TRY IT:
This exercise calls for every line of the data below with the string "title" in it.

=== PROVIDED INFORMATION ===

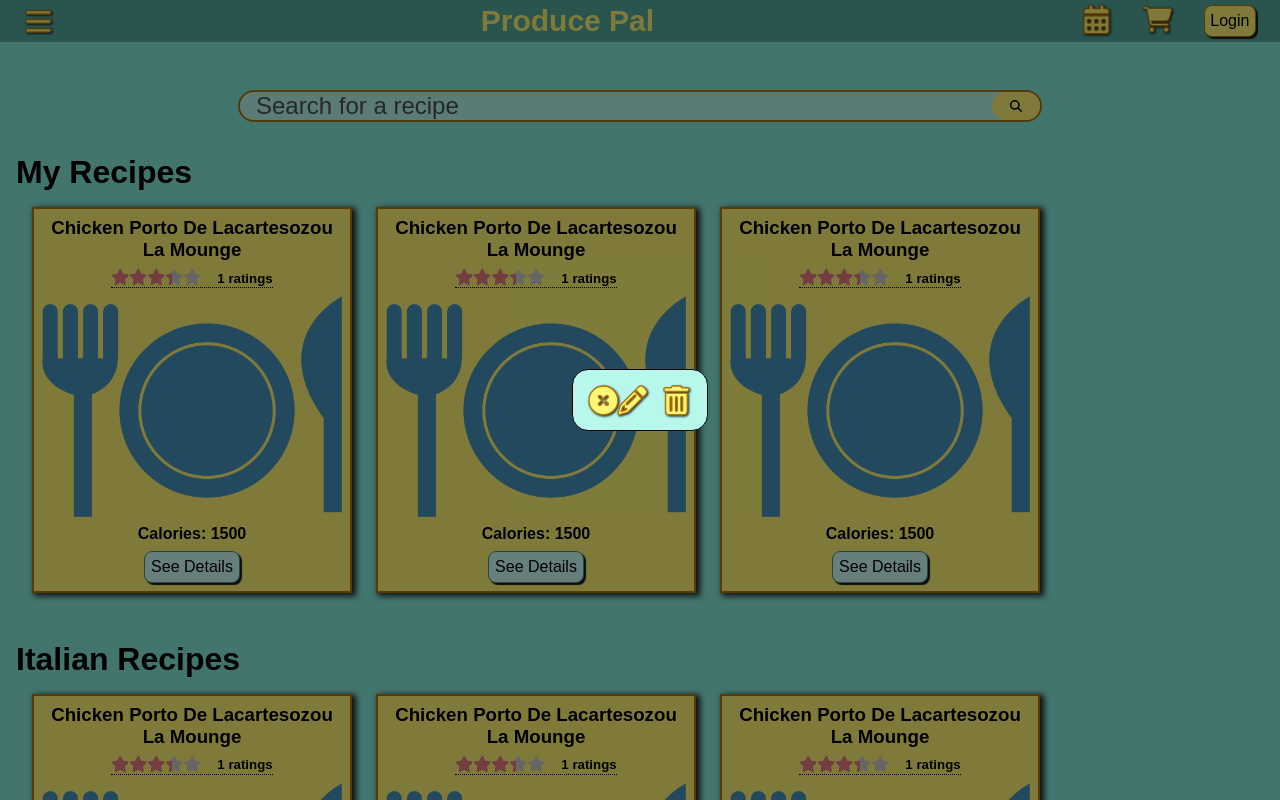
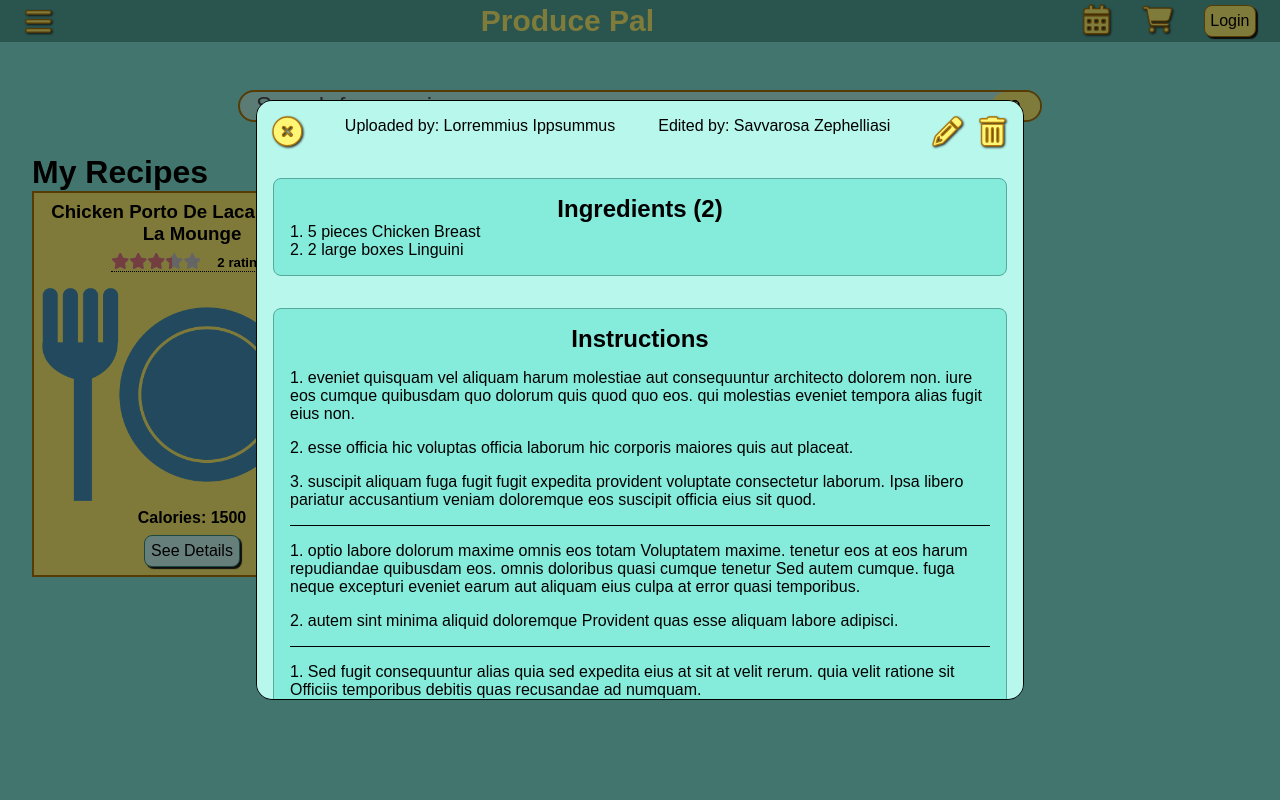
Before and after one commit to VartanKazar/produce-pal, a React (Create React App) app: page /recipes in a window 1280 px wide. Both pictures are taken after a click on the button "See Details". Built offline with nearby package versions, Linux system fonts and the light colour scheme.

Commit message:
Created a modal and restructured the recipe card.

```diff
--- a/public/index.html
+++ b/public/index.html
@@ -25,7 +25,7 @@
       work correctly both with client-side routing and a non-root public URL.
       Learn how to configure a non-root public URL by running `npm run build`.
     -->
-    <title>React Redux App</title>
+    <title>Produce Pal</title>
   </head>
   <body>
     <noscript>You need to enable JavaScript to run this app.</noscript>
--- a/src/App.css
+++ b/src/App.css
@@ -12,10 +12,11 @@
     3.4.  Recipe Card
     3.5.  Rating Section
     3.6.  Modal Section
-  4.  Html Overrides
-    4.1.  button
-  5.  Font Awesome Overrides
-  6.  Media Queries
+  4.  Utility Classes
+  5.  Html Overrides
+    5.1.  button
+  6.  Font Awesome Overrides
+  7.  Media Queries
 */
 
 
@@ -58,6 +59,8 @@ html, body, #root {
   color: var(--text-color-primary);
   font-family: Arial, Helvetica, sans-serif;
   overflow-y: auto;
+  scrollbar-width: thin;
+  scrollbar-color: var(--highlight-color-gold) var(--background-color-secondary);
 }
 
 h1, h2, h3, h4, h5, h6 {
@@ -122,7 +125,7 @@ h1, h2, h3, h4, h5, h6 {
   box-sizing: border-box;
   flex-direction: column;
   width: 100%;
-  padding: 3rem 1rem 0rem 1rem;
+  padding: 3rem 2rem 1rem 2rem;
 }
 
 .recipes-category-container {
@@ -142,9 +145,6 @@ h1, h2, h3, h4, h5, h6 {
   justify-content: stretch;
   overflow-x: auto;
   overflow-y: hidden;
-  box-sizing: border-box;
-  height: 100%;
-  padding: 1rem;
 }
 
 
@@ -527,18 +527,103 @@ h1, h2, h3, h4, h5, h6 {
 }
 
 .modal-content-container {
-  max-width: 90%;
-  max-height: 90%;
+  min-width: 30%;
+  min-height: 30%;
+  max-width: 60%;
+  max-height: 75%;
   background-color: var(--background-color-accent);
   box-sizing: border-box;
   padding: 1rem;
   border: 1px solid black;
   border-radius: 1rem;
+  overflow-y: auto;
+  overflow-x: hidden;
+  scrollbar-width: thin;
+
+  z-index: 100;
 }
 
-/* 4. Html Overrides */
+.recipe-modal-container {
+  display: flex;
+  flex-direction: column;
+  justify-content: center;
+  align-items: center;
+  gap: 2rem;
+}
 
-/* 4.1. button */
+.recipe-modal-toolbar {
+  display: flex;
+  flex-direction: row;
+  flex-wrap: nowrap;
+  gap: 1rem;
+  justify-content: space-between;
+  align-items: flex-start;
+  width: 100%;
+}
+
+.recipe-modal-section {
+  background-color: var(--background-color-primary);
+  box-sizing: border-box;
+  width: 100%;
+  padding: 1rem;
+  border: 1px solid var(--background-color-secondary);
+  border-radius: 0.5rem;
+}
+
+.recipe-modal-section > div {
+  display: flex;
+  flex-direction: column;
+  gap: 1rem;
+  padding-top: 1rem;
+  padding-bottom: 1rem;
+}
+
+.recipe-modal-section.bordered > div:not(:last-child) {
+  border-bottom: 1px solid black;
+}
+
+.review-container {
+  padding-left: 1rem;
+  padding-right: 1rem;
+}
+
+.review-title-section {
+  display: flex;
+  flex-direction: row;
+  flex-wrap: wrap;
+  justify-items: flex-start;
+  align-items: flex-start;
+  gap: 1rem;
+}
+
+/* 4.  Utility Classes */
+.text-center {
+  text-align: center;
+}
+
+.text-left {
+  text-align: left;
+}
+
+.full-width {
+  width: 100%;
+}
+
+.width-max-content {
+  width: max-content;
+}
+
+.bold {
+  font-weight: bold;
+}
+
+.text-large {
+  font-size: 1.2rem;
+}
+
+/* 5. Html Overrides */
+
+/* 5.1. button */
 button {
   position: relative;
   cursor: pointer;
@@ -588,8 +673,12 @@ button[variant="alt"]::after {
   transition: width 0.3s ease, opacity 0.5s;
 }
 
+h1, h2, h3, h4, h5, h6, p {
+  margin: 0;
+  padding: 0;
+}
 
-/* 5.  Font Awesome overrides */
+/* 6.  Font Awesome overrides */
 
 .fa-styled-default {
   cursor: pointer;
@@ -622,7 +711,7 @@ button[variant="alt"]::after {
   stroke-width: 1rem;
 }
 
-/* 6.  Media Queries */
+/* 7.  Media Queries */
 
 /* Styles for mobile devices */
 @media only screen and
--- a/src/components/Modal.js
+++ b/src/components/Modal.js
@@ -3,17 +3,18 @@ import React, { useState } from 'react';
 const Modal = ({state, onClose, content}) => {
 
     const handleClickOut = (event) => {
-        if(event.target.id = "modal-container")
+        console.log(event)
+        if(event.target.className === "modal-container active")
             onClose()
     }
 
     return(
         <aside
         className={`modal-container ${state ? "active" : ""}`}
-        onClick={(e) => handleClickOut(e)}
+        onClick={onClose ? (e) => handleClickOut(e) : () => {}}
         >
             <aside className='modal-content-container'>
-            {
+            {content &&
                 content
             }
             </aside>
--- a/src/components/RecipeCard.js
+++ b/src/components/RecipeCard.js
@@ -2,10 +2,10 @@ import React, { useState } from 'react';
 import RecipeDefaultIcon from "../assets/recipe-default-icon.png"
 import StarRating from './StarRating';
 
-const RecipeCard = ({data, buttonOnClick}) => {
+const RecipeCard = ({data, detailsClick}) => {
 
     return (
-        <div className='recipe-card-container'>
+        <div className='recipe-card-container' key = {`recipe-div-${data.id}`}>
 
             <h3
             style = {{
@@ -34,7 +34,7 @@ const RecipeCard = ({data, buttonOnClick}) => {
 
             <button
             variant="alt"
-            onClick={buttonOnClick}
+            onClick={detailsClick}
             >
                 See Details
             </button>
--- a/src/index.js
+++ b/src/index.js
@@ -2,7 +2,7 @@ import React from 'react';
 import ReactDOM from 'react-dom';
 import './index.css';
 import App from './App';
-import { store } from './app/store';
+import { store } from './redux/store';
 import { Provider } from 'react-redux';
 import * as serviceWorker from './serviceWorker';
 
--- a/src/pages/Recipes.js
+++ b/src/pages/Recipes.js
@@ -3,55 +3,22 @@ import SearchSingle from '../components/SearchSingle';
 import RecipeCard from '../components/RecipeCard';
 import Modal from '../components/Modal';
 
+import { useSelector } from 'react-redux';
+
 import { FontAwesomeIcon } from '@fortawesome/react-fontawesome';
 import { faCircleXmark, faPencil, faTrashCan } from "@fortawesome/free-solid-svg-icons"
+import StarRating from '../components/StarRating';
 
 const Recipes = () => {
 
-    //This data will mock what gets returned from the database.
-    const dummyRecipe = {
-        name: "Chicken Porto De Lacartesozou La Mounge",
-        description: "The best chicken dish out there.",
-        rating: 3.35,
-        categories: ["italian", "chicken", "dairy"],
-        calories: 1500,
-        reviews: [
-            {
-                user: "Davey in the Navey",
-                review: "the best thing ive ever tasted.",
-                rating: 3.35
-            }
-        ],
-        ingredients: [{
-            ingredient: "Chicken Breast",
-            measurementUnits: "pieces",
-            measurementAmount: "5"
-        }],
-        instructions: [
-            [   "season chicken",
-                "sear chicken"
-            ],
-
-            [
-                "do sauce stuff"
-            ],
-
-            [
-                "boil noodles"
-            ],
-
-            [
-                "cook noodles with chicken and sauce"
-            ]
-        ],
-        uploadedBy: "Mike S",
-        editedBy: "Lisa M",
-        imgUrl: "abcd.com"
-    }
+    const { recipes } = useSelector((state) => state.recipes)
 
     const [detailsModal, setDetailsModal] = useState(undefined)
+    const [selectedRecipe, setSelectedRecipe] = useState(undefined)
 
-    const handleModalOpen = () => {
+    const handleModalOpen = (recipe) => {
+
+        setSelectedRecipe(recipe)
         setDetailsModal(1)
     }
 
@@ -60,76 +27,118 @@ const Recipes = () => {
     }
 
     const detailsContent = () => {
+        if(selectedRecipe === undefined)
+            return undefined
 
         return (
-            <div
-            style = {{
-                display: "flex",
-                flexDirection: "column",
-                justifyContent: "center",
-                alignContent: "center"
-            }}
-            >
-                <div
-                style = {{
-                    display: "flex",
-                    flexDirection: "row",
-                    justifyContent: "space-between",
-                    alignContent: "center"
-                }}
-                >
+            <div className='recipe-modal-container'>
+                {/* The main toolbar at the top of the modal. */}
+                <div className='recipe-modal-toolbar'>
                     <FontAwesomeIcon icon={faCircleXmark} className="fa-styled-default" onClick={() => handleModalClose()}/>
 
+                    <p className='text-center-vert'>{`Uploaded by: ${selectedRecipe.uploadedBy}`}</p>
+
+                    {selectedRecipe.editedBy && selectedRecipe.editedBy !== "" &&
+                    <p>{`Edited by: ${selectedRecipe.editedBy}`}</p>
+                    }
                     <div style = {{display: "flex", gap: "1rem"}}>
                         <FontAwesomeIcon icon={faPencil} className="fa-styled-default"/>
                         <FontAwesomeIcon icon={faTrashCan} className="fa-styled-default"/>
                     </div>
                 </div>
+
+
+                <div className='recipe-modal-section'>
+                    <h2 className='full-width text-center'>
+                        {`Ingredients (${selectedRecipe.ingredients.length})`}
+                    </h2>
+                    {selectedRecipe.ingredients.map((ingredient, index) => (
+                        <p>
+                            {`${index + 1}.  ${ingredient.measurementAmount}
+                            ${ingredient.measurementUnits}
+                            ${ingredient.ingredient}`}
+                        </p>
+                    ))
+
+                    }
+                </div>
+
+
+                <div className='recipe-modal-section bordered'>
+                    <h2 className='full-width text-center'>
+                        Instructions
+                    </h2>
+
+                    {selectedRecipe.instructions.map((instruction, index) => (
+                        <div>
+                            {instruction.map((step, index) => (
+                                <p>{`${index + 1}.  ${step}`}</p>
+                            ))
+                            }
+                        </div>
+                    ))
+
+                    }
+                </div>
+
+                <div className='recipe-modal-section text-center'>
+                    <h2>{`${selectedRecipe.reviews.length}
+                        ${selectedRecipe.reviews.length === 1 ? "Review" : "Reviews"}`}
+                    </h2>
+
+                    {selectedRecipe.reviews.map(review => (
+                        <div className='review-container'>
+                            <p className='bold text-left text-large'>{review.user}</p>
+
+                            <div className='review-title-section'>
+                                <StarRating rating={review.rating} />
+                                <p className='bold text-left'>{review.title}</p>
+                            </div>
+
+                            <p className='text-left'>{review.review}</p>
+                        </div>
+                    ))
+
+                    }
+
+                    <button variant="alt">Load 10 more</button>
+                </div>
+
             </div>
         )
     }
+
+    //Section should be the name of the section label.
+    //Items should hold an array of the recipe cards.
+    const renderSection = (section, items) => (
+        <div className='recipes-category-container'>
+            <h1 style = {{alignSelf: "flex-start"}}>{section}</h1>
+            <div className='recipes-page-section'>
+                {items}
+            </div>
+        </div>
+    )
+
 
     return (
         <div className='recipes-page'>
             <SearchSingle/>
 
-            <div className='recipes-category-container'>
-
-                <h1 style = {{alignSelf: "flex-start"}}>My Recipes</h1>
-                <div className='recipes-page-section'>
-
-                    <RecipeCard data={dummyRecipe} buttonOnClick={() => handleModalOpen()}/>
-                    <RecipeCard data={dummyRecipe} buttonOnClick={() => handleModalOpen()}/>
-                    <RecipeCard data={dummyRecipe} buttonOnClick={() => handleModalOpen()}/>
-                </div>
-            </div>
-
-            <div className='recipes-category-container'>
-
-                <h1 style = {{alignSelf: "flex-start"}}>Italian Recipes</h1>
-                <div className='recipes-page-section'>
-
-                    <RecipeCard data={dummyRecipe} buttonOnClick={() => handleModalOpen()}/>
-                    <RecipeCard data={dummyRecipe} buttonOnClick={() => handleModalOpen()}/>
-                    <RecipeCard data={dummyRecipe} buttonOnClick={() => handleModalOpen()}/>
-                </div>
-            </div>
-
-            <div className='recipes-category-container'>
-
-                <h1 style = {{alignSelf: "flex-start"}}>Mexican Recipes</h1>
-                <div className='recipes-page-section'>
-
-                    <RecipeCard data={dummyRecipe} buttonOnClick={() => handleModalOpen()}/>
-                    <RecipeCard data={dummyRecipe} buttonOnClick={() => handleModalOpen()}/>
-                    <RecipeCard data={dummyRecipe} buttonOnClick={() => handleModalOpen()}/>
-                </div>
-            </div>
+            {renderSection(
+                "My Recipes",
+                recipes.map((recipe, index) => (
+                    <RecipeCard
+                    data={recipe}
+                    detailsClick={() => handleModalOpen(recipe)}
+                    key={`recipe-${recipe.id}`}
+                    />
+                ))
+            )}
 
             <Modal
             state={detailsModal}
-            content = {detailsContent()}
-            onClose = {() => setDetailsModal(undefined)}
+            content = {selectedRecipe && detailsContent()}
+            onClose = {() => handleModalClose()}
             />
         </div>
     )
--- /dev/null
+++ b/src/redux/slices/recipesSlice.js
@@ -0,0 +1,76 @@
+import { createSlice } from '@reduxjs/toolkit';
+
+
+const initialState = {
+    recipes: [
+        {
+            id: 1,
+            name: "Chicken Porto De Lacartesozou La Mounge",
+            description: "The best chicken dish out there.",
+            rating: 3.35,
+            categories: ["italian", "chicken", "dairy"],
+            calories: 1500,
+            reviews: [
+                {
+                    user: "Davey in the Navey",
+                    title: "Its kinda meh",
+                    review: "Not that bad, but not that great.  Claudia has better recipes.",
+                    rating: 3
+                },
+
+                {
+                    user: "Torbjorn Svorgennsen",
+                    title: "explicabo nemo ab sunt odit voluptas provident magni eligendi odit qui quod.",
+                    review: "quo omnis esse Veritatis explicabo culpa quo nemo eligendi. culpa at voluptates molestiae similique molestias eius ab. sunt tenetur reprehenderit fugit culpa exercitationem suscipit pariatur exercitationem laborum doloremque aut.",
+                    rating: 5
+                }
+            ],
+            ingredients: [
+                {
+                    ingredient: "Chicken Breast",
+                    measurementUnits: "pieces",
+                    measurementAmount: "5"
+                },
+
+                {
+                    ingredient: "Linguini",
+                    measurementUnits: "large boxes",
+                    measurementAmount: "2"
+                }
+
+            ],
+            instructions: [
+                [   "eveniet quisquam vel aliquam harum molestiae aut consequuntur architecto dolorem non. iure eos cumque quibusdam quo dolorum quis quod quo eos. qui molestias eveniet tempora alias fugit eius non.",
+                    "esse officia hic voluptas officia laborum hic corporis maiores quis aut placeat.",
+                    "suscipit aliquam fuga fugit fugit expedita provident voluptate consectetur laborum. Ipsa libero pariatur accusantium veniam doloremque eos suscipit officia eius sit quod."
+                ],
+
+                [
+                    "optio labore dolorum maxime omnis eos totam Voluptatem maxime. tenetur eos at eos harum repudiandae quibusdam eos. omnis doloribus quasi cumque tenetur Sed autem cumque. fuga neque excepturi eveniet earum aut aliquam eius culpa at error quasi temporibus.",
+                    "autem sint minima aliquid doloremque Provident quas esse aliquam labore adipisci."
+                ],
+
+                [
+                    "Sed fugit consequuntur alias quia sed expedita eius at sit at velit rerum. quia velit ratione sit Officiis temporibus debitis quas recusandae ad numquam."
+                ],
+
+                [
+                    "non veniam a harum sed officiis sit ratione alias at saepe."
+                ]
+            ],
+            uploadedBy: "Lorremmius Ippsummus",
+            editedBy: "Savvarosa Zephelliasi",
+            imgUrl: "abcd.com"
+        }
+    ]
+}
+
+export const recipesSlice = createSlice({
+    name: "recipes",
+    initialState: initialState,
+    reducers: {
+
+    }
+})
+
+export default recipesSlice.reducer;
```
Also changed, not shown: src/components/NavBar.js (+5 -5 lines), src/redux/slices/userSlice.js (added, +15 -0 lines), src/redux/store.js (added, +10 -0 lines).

===
=== PROVIDED INFORMATION ===

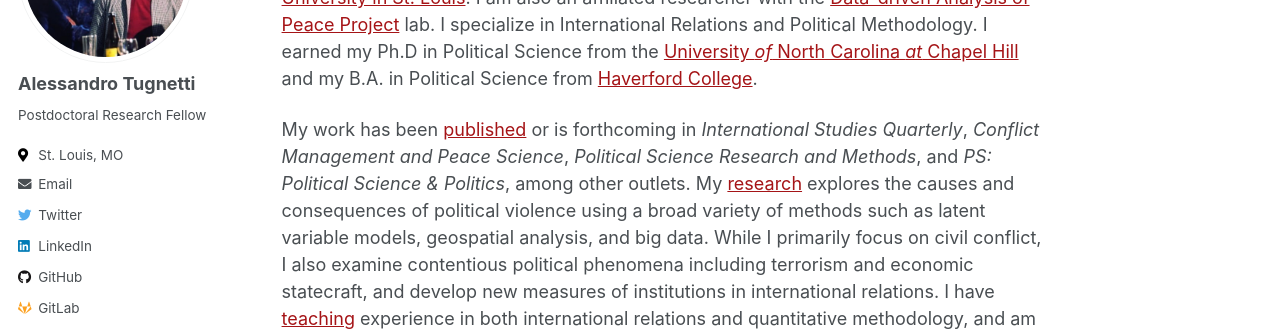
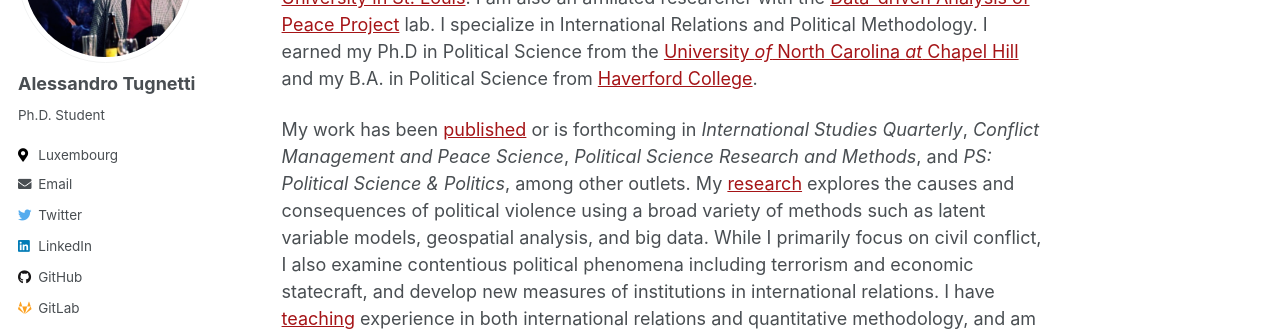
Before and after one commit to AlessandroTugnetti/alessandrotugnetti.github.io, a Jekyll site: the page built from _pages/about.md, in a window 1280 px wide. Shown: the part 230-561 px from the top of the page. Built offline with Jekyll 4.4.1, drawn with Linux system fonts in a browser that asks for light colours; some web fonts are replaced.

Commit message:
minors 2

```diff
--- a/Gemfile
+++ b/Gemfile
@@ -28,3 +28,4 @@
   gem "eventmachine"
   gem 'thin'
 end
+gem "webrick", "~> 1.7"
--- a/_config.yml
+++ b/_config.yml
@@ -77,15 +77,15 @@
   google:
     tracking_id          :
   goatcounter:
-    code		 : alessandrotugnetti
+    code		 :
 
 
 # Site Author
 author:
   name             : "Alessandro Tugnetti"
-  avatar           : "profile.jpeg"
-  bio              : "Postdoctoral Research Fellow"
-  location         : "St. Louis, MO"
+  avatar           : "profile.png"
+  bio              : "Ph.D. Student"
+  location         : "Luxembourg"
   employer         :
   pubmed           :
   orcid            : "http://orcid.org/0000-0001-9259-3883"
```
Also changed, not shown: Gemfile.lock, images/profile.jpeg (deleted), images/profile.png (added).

===

RESPONSE BOX:
-    <title>React Redux App</title>
+    <title>Produce Pal</title>
+.review-title-section {
+                            <div className='review-title-section'>
+                                <p className='bold text-left'>{review.title}</p>
+                    title: "Its kinda meh",
+                    title: "explicabo nemo ab sunt odit voluptas provident magni eligendi odit qui quod.",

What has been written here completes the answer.